* Information shown:

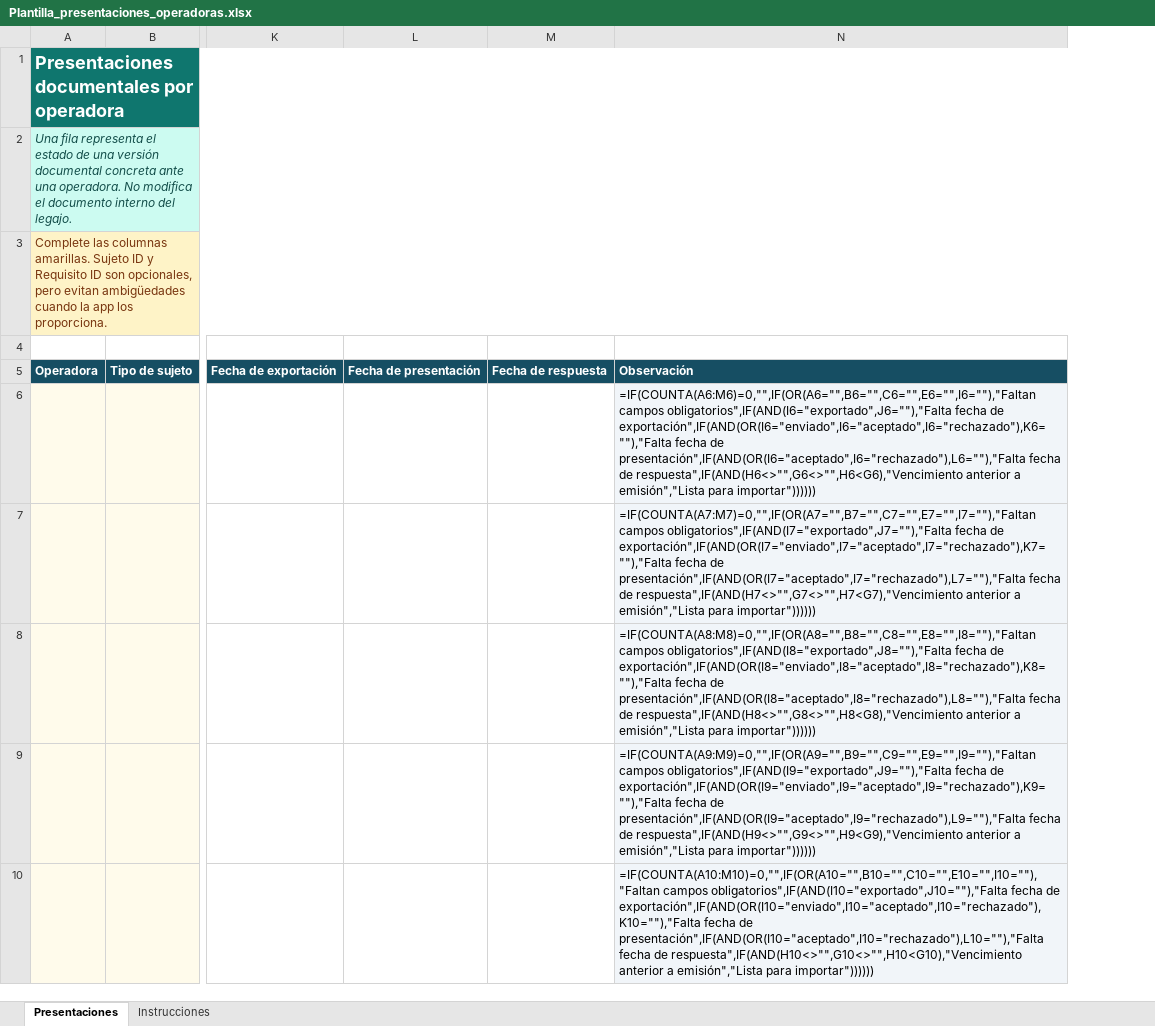
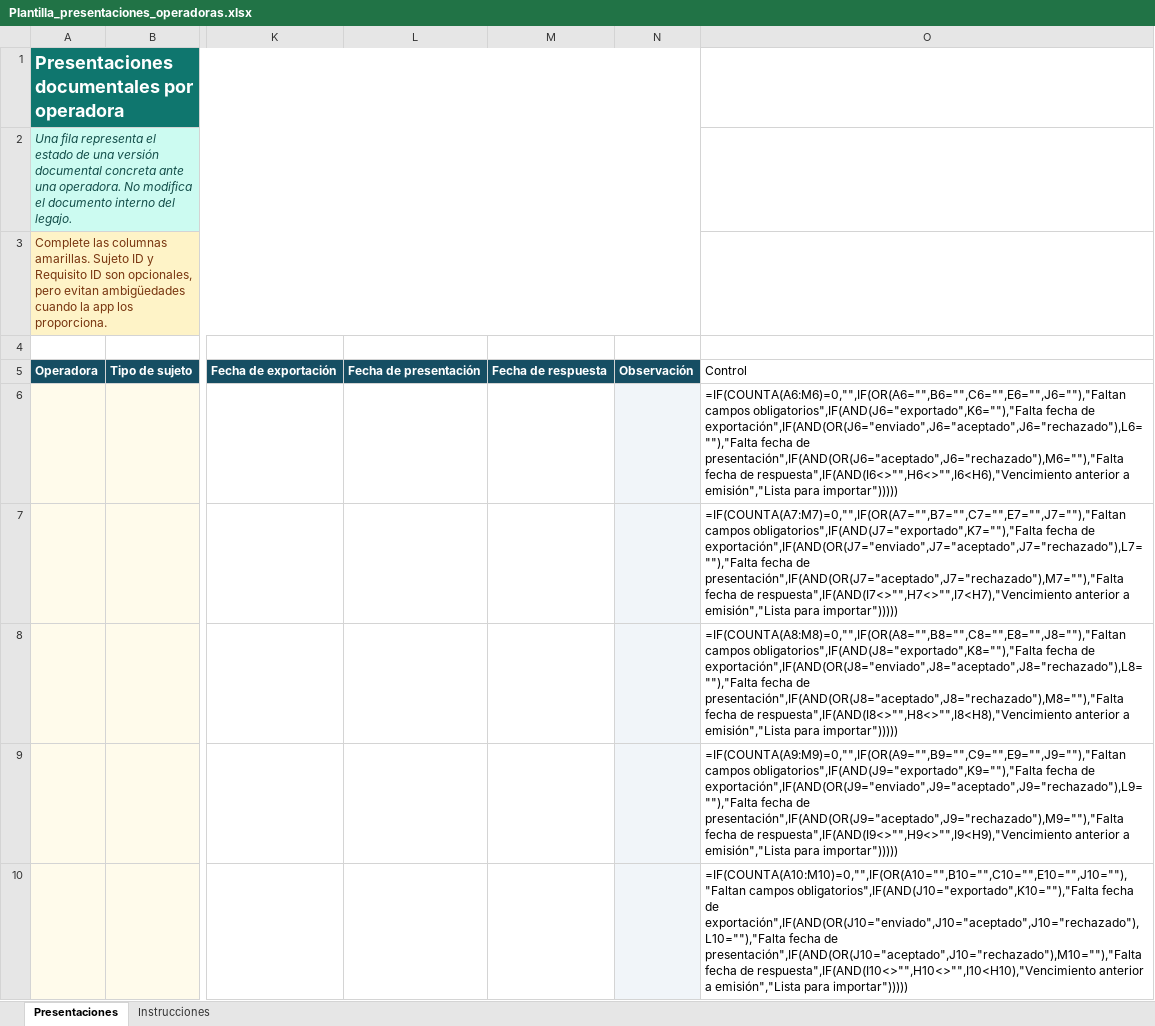
Before and after one commit to Leandro200907/FieldServiceApp, an Excel workbook: frontend/public/Plantilla_presentaciones_operadoras.xlsx, sheet Presentaciones, drawn as a sheet; only a part is shown, gaps mark what is left out; values as stored, in another font and other column widths than the file's, no borders; formulas without a stored value are shown as written; conditional formats and table styles not drawn; removed rows and columns are numbered as before the commit, all else as after; the diff names each change by its address in the sheet, - before the commit and + after, or states it on an @@ line.

```diff
--- a/frontend/public/Plantilla_presentaciones_operadoras.xlsx (sheet Presentaciones)
+++ b/frontend/public/Plantilla_presentaciones_operadoras.xlsx (sheet Presentaciones)
-column N, rows 5-10: Observación | =IF(COUNTA(A6:M6)=0,"",IF(OR(A6="",B6="",C6="",E6="",I6=""),"Faltan campos obligatorios",IF(AND(I6="exportado",J6=""),"Falta fecha de exportación",IF(AND(OR(I6="enviado",I6="aceptado",I6="rechazado"),K6=""),"Falta fecha de presentación",IF(AND(OR(I6="aceptado",I6="rechazado"),L6=""),"Falta fecha de respuesta",IF(AND(H6<>"",G6<>"",H6<G6),"Vencimiento anterior a emisión","Lista para importar")))))) | =IF(COUNTA(A7:M7)=0,"",IF(OR(A7="",B7="",C7="",E7="",I7=""),"Faltan campos obligatorios",IF(AND(I7="exportado",J7=""),"Falta fecha de exportación",IF(AND(OR(I7="enviado",I7="aceptado",I7="rechazado"),K7=""),"Falta fecha de presentación",IF(AND(OR(I7="aceptado",I7="rechazado"),L7=""),"Falta fecha de respuesta",IF(AND(H7<>"",G7<>"",H7<G7),"Vencimiento anterior a emisión","Lista para importar")))))) | =IF(COUNTA(A8:M8)=0,"",IF(OR(A8="",B8="",C8="",E8="",I8=""),"Faltan campos obligatorios",IF(AND(I8="exportado",J8=""),"Falta fecha de exportación",IF(AND(OR(I8="enviado",I8="aceptado",I8="rechazado"),K8=""),"Falta fecha de presentación",IF(AND(OR(I8="aceptado",I8="rechazado"),L8=""),"Falta fecha de respuesta",IF(AND(H8<>"",G8<>"",H8<G8),"Vencimiento anterior a emisión","Lista para importar")))))) | =IF(COUNTA(A9:M9)=0,"",IF(OR(A9="",B9="",C9="",E9="",I9=""),"Faltan campos obligatorios",IF(AND(I9="exportado",J9=""),"Falta fecha de exportación",IF(AND(OR(I9="enviado",I9="aceptado",I9="rechazado"),K9=""),"Falta fecha de presentación",IF(AND(OR(I9="aceptado",I9="rechazado"),L9=""),"Falta fecha de respuesta",IF(AND(H9<>"",G9<>"",H9<G9),"Vencimiento anterior a emisión","Lista para importar")))))) | =IF(COUNTA(A10:M10)=0,"",IF(OR(A10="",B10="",C10="",E10="",I10=""),"Faltan campos obligatorios",IF(AND(I10="exportado",J10=""),"Falta fecha de exportación",IF(AND(OR(I10="enviado",I10="aceptado",I10="rechazado"),K10=""),"Falta fecha de presentación",IF(AND(OR(I10="aceptado",I10="rechazado"),L10=""),"Falta fecha de respuesta",IF(AND(H10<>"",G10<>"",H10<G10),"Vencimiento anterior a emisión","Lista para importar"))))))
+column N, row 5: Observación
+column O, rows 5-10: Control | =IF(COUNTA(A6:M6)=0,"",IF(OR(A6="",B6="",C6="",E6="",J6=""),"Faltan campos obligatorios",IF(AND(J6="exportado",K6=""),"Falta fecha de exportación",IF(AND(OR(J6="enviado",J6="aceptado",J6="rechazado"),L6=""),"Falta fecha de presentación",IF(AND(OR(J6="aceptado",J6="rechazado"),M6=""),"Falta fecha de respuesta",IF(AND(I6<>"",H6<>"",I6<H6),"Vencimiento anterior a emisión","Lista para importar"))))) | =IF(COUNTA(A7:M7)=0,"",IF(OR(A7="",B7="",C7="",E7="",J7=""),"Faltan campos obligatorios",IF(AND(J7="exportado",K7=""),"Falta fecha de exportación",IF(AND(OR(J7="enviado",J7="aceptado",J7="rechazado"),L7=""),"Falta fecha de presentación",IF(AND(OR(J7="aceptado",J7="rechazado"),M7=""),"Falta fecha de respuesta",IF(AND(I7<>"",H7<>"",I7<H7),"Vencimiento anterior a emisión","Lista para importar"))))) | =IF(COUNTA(A8:M8)=0,"",IF(OR(A8="",B8="",C8="",E8="",J8=""),"Faltan campos obligatorios",IF(AND(J8="exportado",K8=""),"Falta fecha de exportación",IF(AND(OR(J8="enviado",J8="aceptado",J8="rechazado"),L8=""),"Falta fecha de presentación",IF(AND(OR(J8="aceptado",J8="rechazado"),M8=""),"Falta fecha de respuesta",IF(AND(I8<>"",H8<>"",I8<H8),"Vencimiento anterior a emisión","Lista para importar"))))) | =IF(COUNTA(A9:M9)=0,"",IF(OR(A9="",B9="",C9="",E9="",J9=""),"Faltan campos obligatorios",IF(AND(J9="exportado",K9=""),"Falta fecha de exportación",IF(AND(OR(J9="enviado",J9="aceptado",J9="rechazado"),L9=""),"Falta fecha de presentación",IF(AND(OR(J9="aceptado",J9="rechazado"),M9=""),"Falta fecha de respuesta",IF(AND(I9<>"",H9<>"",I9<H9),"Vencimiento anterior a emisión","Lista para importar"))))) | =IF(COUNTA(A10:M10)=0,"",IF(OR(A10="",B10="",C10="",E10="",J10=""),"Faltan campos obligatorios",IF(AND(J10="exportado",K10=""),"Falta fecha de exportación",IF(AND(OR(J10="enviado",J10="aceptado",J10="rechazado"),L10=""),"Falta fecha de presentación",IF(AND(OR(J10="aceptado",J10="rechazado"),M10=""),"Falta fecha de respuesta",IF(AND(I10<>"",H10<>"",I10<H10),"Vencimiento anterior a emisión","Lista para importar")))))
```
Also changed, not shown: sheet Instrucciones, 14 other files.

* Directions: All of the entries above are to be duplicated exactly, with every image left out.

* Solution for this task:
Before and after one commit to Leandro200907/FieldServiceApp, an Excel workbook: frontend/public/Plantilla_presentaciones_operadoras.xlsx, sheet Presentaciones, drawn as a sheet; only a part is shown, gaps mark what is left out; values as stored, in another font and other column widths than the file's, no borders; formulas without a stored value are shown as written; conditional formats and table styles not drawn; removed rows and columns are numbered as before the commit, all else as after; the diff names each change by its address in the sheet, - before the commit and + after, or states it on an @@ line.

```diff
--- a/frontend/public/Plantilla_presentaciones_operadoras.xlsx (sheet Presentaciones)
+++ b/frontend/public/Plantilla_presentaciones_operadoras.xlsx (sheet Presentaciones)
-column N, rows 5-10: Observación | =IF(COUNTA(A6:M6)=0,"",IF(OR(A6="",B6="",C6="",E6="",I6=""),"Faltan campos obligatorios",IF(AND(I6="exportado",J6=""),"Falta fecha de exportación",IF(AND(OR(I6="enviado",I6="aceptado",I6="rechazado"),K6=""),"Falta fecha de presentación",IF(AND(OR(I6="aceptado",I6="rechazado"),L6=""),"Falta fecha de respuesta",IF(AND(H6<>"",G6<>"",H6<G6),"Vencimiento anterior a emisión","Lista para importar")))))) | =IF(COUNTA(A7:M7)=0,"",IF(OR(A7="",B7="",C7="",E7="",I7=""),"Faltan campos obligatorios",IF(AND(I7="exportado",J7=""),"Falta fecha de exportación",IF(AND(OR(I7="enviado",I7="aceptado",I7="rechazado"),K7=""),"Falta fecha de presentación",IF(AND(OR(I7="aceptado",I7="rechazado"),L7=""),"Falta fecha de respuesta",IF(AND(H7<>"",G7<>"",H7<G7),"Vencimiento anterior a emisión","Lista para importar")))))) | =IF(COUNTA(A8:M8)=0,"",IF(OR(A8="",B8="",C8="",E8="",I8=""),"Faltan campos obligatorios",IF(AND(I8="exportado",J8=""),"Falta fecha de exportación",IF(AND(OR(I8="enviado",I8="aceptado",I8="rechazado"),K8=""),"Falta fecha de presentación",IF(AND(OR(I8="aceptado",I8="rechazado"),L8=""),"Falta fecha de respuesta",IF(AND(H8<>"",G8<>"",H8<G8),"Vencimiento anterior a emisión","Lista para importar")))))) | =IF(COUNTA(A9:M9)=0,"",IF(OR(A9="",B9="",C9="",E9="",I9=""),"Faltan campos obligatorios",IF(AND(I9="exportado",J9=""),"Falta fecha de exportación",IF(AND(OR(I9="enviado",I9="aceptado",I9="rechazado"),K9=""),"Falta fecha de presentación",IF(AND(OR(I9="aceptado",I9="rechazado"),L9=""),"Falta fecha de respuesta",IF(AND(H9<>"",G9<>"",H9<G9),"Vencimiento anterior a emisión","Lista para importar")))))) | =IF(COUNTA(A10:M10)=0,"",IF(OR(A10="",B10="",C10="",E10="",I10=""),"Faltan campos obligatorios",IF(AND(I10="exportado",J10=""),"Falta fecha de exportación",IF(AND(OR(I10="enviado",I10="aceptado",I10="rechazado"),K10=""),"Falta fecha de presentación",IF(AND(OR(I10="aceptado",I10="rechazado"),L10=""),"Falta fecha de respuesta",IF(AND(H10<>"",G10<>"",H10<G10),"Vencimiento anterior a emisión","Lista para importar"))))))
+column N, row 5: Observación
+column O, rows 5-10: Control | =IF(COUNTA(A6:M6)=0,"",IF(OR(A6="",B6="",C6="",E6="",J6=""),"Faltan campos obligatorios",IF(AND(J6="exportado",K6=""),"Falta fecha de exportación",IF(AND(OR(J6="enviado",J6="aceptado",J6="rechazado"),L6=""),"Falta fecha de presentación",IF(AND(OR(J6="aceptado",J6="rechazado"),M6=""),"Falta fecha de respuesta",IF(AND(I6<>"",H6<>"",I6<H6),"Vencimiento anterior a emisión","Lista para importar"))))) | =IF(COUNTA(A7:M7)=0,"",IF(OR(A7="",B7="",C7="",E7="",J7=""),"Faltan campos obligatorios",IF(AND(J7="exportado",K7=""),"Falta fecha de exportación",IF(AND(OR(J7="enviado",J7="aceptado",J7="rechazado"),L7=""),"Falta fecha de presentación",IF(AND(OR(J7="aceptado",J7="rechazado"),M7=""),"Falta fecha de respuesta",IF(AND(I7<>"",H7<>"",I7<H7),"Vencimiento anterior a emisión","Lista para importar"))))) | =IF(COUNTA(A8:M8)=0,"",IF(OR(A8="",B8="",C8="",E8="",J8=""),"Faltan campos obligatorios",IF(AND(J8="exportado",K8=""),"Falta fecha de exportación",IF(AND(OR(J8="enviado",J8="aceptado",J8="rechazado"),L8=""),"Falta fecha de presentación",IF(AND(OR(J8="aceptado",J8="rechazado"),M8=""),"Falta fecha de respuesta",IF(AND(I8<>"",H8<>"",I8<H8),"Vencimiento anterior a emisión","Lista para importar"))))) | =IF(COUNTA(A9:M9)=0,"",IF(OR(A9="",B9="",C9="",E9="",J9=""),"Faltan campos obligatorios",IF(AND(J9="exportado",K9=""),"Falta fecha de exportación",IF(AND(OR(J9="enviado",J9="aceptado",J9="rechazado"),L9=""),"Falta fecha de presentación",IF(AND(OR(J9="aceptado",J9="rechazado"),M9=""),"Falta fecha de respuesta",IF(AND(I9<>"",H9<>"",I9<H9),"Vencimiento anterior a emisión","Lista para importar"))))) | =IF(COUNTA(A10:M10)=0,"",IF(OR(A10="",B10="",C10="",E10="",J10=""),"Faltan campos obligatorios",IF(AND(J10="exportado",K10=""),"Falta fecha de exportación",IF(AND(OR(J10="enviado",J10="aceptado",J10="rechazado"),L10=""),"Falta fecha de presentación",IF(AND(OR(J10="aceptado",J10="rechazado"),M10=""),"Falta fecha de respuesta",IF(AND(I10<>"",H10<>"",I10<H10),"Vencimiento anterior a emisión","Lista para importar")))))
```
Also changed, not shown: sheet Instrucciones, 14 other files.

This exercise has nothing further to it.